Will the independents continue to produce full and smaller sensor format lenses for DSLRs? They would have to assume the large installed base of buyers will continue to expand their kits. Or use adapters if they switch to FFM models. Or will the independents start developing Canon RF- and Nikon Z-mount optics? We have heard mention of third-party adapters for DSLRs to Z- and RF-mount bodies; the race has begun.
Or will the L coalition start a movement for lens/camera interchangeability, making use of cameras with mix-and-match lenses a trend? Much like MFT lenses were crossbred for that format, will the L line be the same for full frame?
Moreover, the popularity of Sony’s E mount spurred many to get into the game, for both APS-C and full-frame cameras. They include, of course, Tamron, Zeiss and Samyang. However, others include Voigtlander-Cosina, who added to their E-mount lenses with a 21mm f/3.5. And Venus Optics brought their Laowa 10–18mm f/4.5–5.6 FE to photokina dubbed as the “world’s widest zoom” for that class. Sony itself, perhaps feeling the heat from Nikon and Canon, and now the L Alliance, showed a busy 2019 lens “roadmap.”
Also, Fujifilm X-mount lenses were shown by Zeiss and Rokinon/Samyang. Furthermore, Fujifilm had two intros: the XF200mm f/2 and XF8–16mm f/2.8 zoom. Also exhibited were new entrants in the super-format arena.
Both Sides of the Fence
Indeed, camera makers are playing both sides of the fence. In Canon’s case, it might be three sides. This is witnessed by their debut of two EF-mount teles, the EF 400mm f/2.8 L and EF 600mm f/4 L, and even a 32mm f/1.4 STM lens for the M mount. Although Nikon does not face this triple conundrum, as they dropped their Nikon 1 line last year, they recently unveiled the 500mm f/5.6 E full-frame DSLR lens.
I don’t envy OEM and independent lens manufacturers. It is beginning to feel like a game of “who’s on first?” Consumers (and manufacturers and dealers) will certainly need a scorecard. All told, it looks like full-frame is the flavor of the month and will dominate both camera and lens news this coming year.
In all, the “smaller” footprint—five halls and various passageways—and the shorter number of days made for a more intense and efficient experience. This was promised and delivered by the new configuration, even with close to 900 exhibitors.
Moreover, the show was billed as more than a display of new cameras and lenses. A strong effort was made to encompass wider vistas for the imaging world, such as AI and VR. This was perhaps less successful than I imagine was desired. And, as mentioned, it didn’t draw much of a crowd. Perhaps less of a separation between the main show and this segment might be helpful. However, the booths in this segment were relatively small and couldn’t handle much of a crowd anyway.
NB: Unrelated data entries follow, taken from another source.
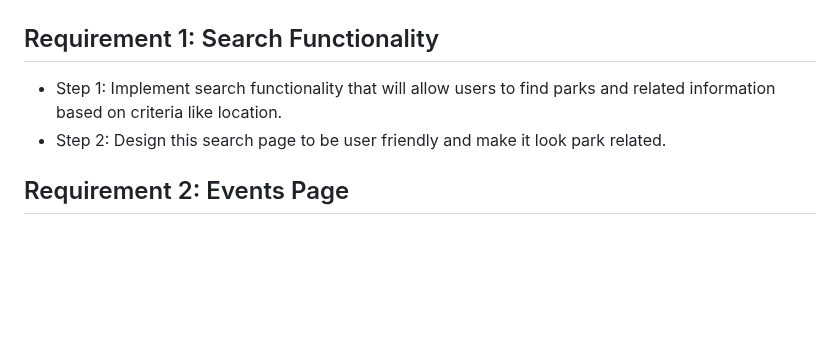
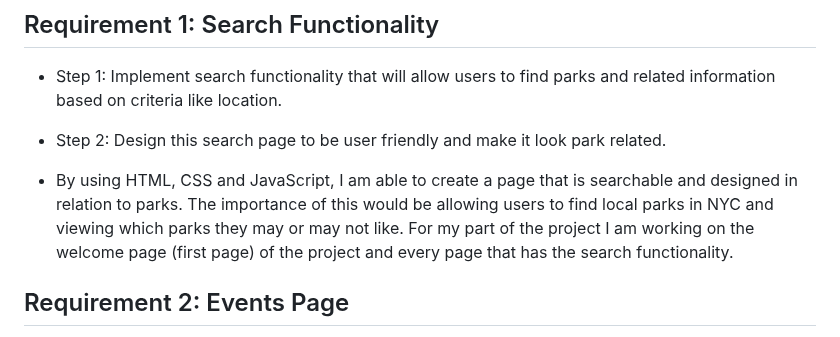
Before and after one commit to kevlewis08/nyc_parks_check-, a Markdown page: README.md, the part around the change. GitHub-like rendering; blank space fills up the shorter version.

```diff
--- a/README.md
+++ b/README.md
@@ -80,6 +80,8 @@ Going to convert the c++ to the recommended coding language (most likely or Java
 - Step 1: Implement search functionality that will allow users to find parks and related information based on criteria like location.
 - Step 2: Design this search page to be user friendly and make it look park related.
 
+- By using HTML, CSS and JavaScript, I am able to create a page that is searchable and designed in relation to parks. The importance of this would be allowing users to find local parks in NYC and viewing which parks they may or may not like. For my part of the project I am working on the welcome page (first page) of the project and every page that has the search functionality.
+
 
 ## Requirement 2: Events Page
 
```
In addition, as is the custom, gallery pop-ups and exhibits were sprinkled throughout and in Cologne. This made attendees feel immersed in the gear as well as the art and craft of imaging each and every day.
While smaller and designed to draw in the public, photokina still dwarves other worldwide photo product/education show competitors. This allows the organizers to maintain the claim to the World’s Fair of Imaging crown.
Of course, one of the challenges to photokina is the fact that the next installment follows hard on the heels of this one—May 2019—and becomes yearly thereafter. As an imaging event, particularly a Euro-centric one, it should succeed, given the enthusiastic crowds it drew. As for a yearly trade/business show, we’ll stay tuned. But I do wish them luck.